* _DIRECTIONS FOR THIS TASK_:
From the records below, copy out each line that has the word "referenced".

(Collection entries)
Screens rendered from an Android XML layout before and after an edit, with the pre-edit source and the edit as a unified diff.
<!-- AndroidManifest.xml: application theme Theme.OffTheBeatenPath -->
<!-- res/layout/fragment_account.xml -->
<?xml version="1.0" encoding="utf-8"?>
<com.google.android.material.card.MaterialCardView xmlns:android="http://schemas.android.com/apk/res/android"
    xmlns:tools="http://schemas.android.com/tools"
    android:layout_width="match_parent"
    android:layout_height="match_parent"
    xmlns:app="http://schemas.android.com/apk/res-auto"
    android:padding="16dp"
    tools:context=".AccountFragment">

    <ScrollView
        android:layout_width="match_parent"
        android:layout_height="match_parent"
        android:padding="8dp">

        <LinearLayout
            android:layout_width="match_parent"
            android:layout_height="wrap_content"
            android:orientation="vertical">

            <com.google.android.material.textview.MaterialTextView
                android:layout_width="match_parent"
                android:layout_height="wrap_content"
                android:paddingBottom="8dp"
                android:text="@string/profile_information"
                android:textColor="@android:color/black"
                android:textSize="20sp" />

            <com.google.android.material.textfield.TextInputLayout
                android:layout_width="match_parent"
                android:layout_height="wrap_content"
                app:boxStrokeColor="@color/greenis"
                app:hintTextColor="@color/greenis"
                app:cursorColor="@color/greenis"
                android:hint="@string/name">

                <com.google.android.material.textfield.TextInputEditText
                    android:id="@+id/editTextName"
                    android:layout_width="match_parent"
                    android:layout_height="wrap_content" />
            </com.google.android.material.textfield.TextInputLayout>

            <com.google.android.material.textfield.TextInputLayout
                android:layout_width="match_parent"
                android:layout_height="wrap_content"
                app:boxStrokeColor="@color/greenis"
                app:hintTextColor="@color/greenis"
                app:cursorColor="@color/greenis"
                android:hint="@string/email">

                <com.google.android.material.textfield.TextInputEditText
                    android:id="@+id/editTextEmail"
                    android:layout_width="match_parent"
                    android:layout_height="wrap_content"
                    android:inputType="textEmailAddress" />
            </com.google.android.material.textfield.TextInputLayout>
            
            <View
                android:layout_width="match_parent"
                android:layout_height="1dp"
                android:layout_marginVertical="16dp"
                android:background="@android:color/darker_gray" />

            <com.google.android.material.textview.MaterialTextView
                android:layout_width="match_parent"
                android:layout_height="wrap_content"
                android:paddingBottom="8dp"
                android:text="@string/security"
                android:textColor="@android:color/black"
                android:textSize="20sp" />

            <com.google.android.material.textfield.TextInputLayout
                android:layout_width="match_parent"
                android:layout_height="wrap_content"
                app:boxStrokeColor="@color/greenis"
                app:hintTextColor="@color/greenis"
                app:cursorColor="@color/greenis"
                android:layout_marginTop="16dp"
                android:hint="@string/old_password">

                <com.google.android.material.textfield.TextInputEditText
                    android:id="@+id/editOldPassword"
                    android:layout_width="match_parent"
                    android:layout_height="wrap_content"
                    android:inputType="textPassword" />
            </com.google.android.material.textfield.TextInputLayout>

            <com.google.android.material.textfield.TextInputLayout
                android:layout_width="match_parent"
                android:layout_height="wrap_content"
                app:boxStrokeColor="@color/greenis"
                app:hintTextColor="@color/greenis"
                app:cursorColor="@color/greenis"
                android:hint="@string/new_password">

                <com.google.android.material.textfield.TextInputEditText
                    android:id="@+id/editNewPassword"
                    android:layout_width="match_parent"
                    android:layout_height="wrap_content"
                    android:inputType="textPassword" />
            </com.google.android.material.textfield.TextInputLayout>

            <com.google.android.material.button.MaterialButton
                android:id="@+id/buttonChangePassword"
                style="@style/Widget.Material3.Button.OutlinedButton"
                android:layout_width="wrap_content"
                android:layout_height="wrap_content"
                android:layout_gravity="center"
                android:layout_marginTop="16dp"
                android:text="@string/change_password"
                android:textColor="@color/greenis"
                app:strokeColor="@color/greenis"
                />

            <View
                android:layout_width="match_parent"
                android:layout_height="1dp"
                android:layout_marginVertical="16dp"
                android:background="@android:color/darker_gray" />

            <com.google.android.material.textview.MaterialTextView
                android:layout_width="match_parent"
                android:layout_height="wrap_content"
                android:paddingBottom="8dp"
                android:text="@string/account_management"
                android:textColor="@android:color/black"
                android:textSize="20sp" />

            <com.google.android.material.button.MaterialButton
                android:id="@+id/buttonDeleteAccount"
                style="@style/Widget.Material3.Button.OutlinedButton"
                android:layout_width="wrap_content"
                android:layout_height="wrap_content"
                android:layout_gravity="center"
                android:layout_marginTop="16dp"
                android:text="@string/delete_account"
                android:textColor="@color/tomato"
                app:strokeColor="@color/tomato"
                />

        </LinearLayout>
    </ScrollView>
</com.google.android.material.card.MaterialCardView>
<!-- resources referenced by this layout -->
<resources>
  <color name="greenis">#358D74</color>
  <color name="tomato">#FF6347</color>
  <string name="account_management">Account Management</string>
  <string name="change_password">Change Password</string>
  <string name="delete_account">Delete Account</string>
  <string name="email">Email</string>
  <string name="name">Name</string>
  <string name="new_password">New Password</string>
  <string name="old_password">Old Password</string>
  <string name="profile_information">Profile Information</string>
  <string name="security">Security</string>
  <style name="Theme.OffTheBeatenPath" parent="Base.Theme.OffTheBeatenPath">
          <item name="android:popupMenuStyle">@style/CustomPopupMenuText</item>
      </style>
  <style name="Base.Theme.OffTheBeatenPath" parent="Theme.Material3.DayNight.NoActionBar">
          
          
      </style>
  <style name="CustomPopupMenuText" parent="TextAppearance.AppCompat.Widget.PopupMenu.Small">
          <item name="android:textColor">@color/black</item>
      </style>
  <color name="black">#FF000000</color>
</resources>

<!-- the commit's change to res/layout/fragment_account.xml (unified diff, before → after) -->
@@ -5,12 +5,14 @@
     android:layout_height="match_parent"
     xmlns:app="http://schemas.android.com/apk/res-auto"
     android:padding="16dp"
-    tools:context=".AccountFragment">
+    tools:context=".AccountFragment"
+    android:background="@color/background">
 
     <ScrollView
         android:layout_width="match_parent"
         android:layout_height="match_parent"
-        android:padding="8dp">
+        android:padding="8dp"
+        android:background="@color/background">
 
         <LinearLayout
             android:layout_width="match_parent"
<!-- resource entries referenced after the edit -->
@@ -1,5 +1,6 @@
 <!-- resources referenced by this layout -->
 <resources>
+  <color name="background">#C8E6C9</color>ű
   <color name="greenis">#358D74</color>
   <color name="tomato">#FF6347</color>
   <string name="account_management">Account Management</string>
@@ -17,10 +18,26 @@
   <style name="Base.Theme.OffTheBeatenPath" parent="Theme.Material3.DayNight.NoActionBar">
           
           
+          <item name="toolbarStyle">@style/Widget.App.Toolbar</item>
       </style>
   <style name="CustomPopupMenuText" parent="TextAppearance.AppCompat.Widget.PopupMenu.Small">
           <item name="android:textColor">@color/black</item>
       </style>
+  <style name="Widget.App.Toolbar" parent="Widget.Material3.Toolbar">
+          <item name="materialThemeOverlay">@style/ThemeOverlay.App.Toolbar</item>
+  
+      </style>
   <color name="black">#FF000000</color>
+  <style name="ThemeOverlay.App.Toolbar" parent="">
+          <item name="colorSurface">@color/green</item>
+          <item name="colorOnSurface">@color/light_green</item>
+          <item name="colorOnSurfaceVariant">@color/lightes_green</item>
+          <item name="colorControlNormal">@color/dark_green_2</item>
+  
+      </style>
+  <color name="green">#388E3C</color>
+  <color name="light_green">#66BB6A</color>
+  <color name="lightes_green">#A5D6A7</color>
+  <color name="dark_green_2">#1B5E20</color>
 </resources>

* _EXPECTED ANSWER_:
<!-- resources referenced by this layout -->
<!-- resource entries referenced after the edit -->
 <!-- resources referenced by this layout -->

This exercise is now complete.